exciting about video games is you don't just interact with the game physically -- you're not just moving your hand on a joystick, but you're asked to interact with the game psychologically and emotionally as well. You're not just watching the characters on screen; you're becoming those characters. Nina Huntemann, Game Over Violent Video Games: Do they Cause Violent Behavior? Disasters such as school shootings in Colorado and in other academic institutions
The second way is that individuals, specifically children can become desensitized to violence. This is because, daily exposure to violence may make one lose their emotional impact on them. Apparently, when one becomes emotionally numb, it becomes easier for them to engage in violence (Harding). The General Aggression Model This is a model that attempts to explain both the development of aggression an individual differences in susceptibility to the influence of
This term seems to have been coined in the 1990s when researchers were attempting to describe a constellation of behaviors observed in persons using the Internet to such an extent that it began to cause other aspects of their lives to become dysfunctional. The DSM-IV disorder most similar to the pattern of behaviors observed with overuse of video games is pathological gambling. Presumably, the more colloquial term addiction was derived
Winning a game activates a cerebral reward center, in a way that 'teaches' players to be violent in a Pavlovian way, so the players associate acting violently with gaining a reward. This thesis has been supported by recent MRI scanning research examining the brains of children who have just played violent video games: "A new study employing state-of-the-art brain-scanning technology…say that brain scans of kids who played a violent
However, boys played almost two times the amount of hours as girls. Gentile stated, "It is important that people realize that playing a lot is not the same thing as pathological play. For something to be an addiction, it has to mean more than you do it a lot. It has to mean that you do it in such a way that it damages your life. This is why we-based

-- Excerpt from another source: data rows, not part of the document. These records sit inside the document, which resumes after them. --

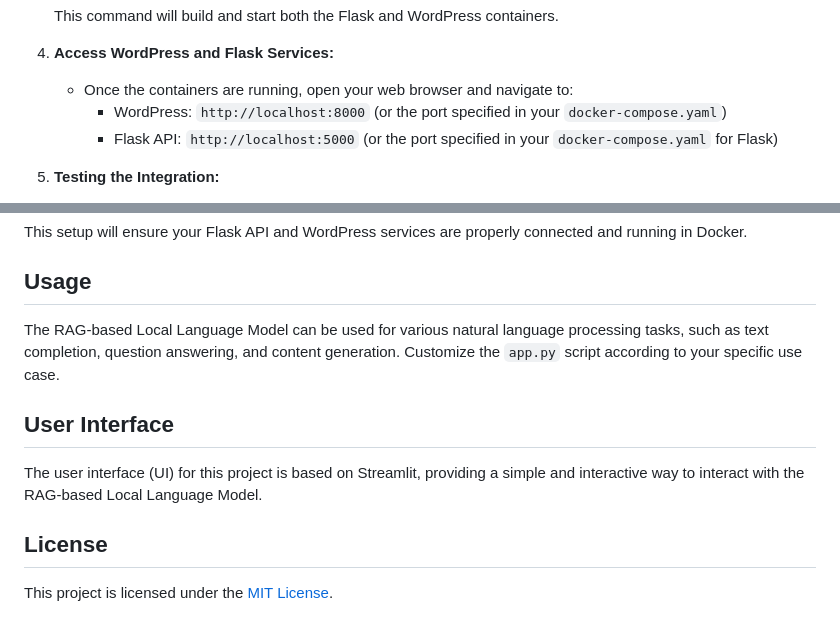
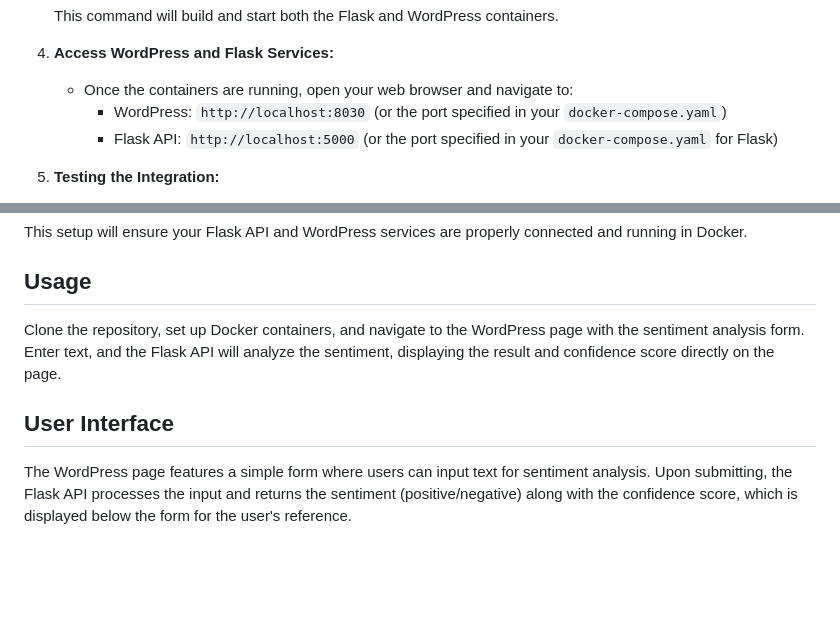
Before and after one commit to Addika1630/api_ml-service, a Markdown page: README.md, 2 parts joined by grey strips. Drawn GitHub-style; blank space fills up the shorter version.

```diff
--- a/README.md
+++ b/README.md
@@ -41,7 +41,7 @@
 
 4. **Access WordPress and Flask Services:**
    - Once the containers are running, open your web browser and navigate to:
-      - WordPress: `http://localhost:8000` (or the port specified in your `docker-compose.yaml`)
+      - WordPress: `http://localhost:8030` (or the port specified in your `docker-compose.yaml`)
       - Flask API: `http://localhost:5000` (or the port specified in your `docker-compose.yaml` for Flask)
 
 5. **Testing the Integration:**
@@ -66,15 +66,11 @@ This setup will ensure your Flask API and WordPress services are properly connec
 
   <h2>Usage</h2>
 
-  <p>The RAG-based Local Language Model can be used for various natural language processing tasks, such as text completion, question answering, and content generation. Customize the <code>app.py</code> script according to your specific use case.</p>
+  <p>Clone the repository, set up Docker containers, and navigate to the WordPress page with the sentiment analysis form. Enter text, and the Flask API will analyze the sentiment, displaying the result and confidence score directly on the page.</p>
 
   <h2>User Interface</h2>
 
-  <p>The user interface (UI) for this project is based on Streamlit, providing a simple and interactive way to interact with the RAG-based Local Language Model.</p>
-
-  <h2>License</h2>
-
-  <p>This project is licensed under the <a href="LICENSE">MIT License</a>.</p>
+  <p>The WordPress page features a simple form where users can input text for sentiment analysis. Upon submitting, the Flask API processes the input and returns the sentiment (positive/negative) along with the confidence score, which is displayed below the form for the user's reference.</p>
 
 
 
```
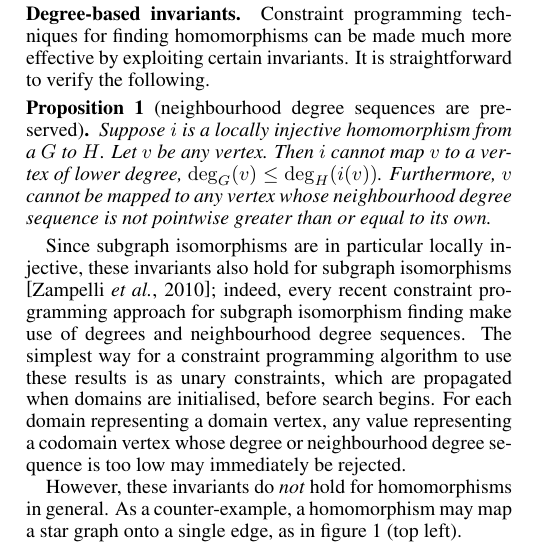
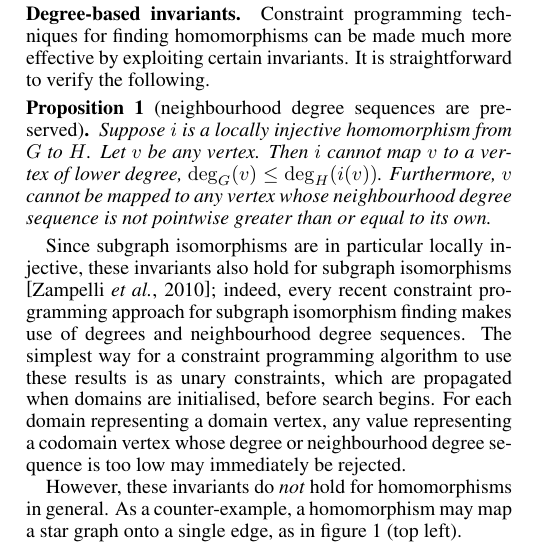
Before and after one commit to ciaranm/ijcai2021-clique-constraints-paper, a LaTeX paper (paper/paper.tex): part of one column of page 2 of 7, cut so that both start at the same text. Compiled offline with pdfLaTeX.

Commit message:
Little tweaks

```diff
--- a/paper/paper.tex
+++ b/paper/paper.tex
@@ -165,14 +165,14 @@ homomorphisms can be made much more effective by exploiting certain invariants.
 straightforward to verify the following.
 
 \begin{proposition}[neighbourhood degree sequences are preserved]\label{proposition:degreends}
-    Suppose  $i$ is a locally injective homomorphism from a $G$ to  $H$. Let
+    Suppose  $i$ is a locally injective homomorphism from $G$ to  $H$. Let
     $v$ be any vertex. Then $i$ cannot map $v$ to a vertex of lower degree, $\degree_G(v) \le \degree_H(i(v))$.
     Furthermore, $v$ cannot be mapped to any vertex whose neighbourhood degree sequence is
             not pointwise greater than or equal to its own.
 \end{proposition}
 Since subgraph isomorphisms are in particular locally injective, these invariants also hold for
 subgraph isomorphisms \cite{DBLP:journals/constraints/ZampelliDS10}; indeed, every recent constraint
-programming approach for subgraph isomorphism finding make use of degrees and neighbourhood degree
+programming approach for subgraph isomorphism finding makes use of degrees and neighbourhood degree
 sequences. The simplest way for a constraint programming algorithm to use these results is as unary
 constraints, which are propagated when domains are initialised, before search begins. For each
 domain representing a domain vertex, any value representing a codomain vertex whose degree or
```
Also changed, not shown: 1 other file.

" (Eagleheart, 2000) Eagleheart (2002) notes that violence does constitute a primary concern for children, particularly in schools. Rather than contributing video games as a cause of violence in children, she encourages educators and others to look deeper and consider that violene has goals; that the particular goal will depend on the individual. At times, goals of violence may be evident, conscious choices from a child is playing now wants. Other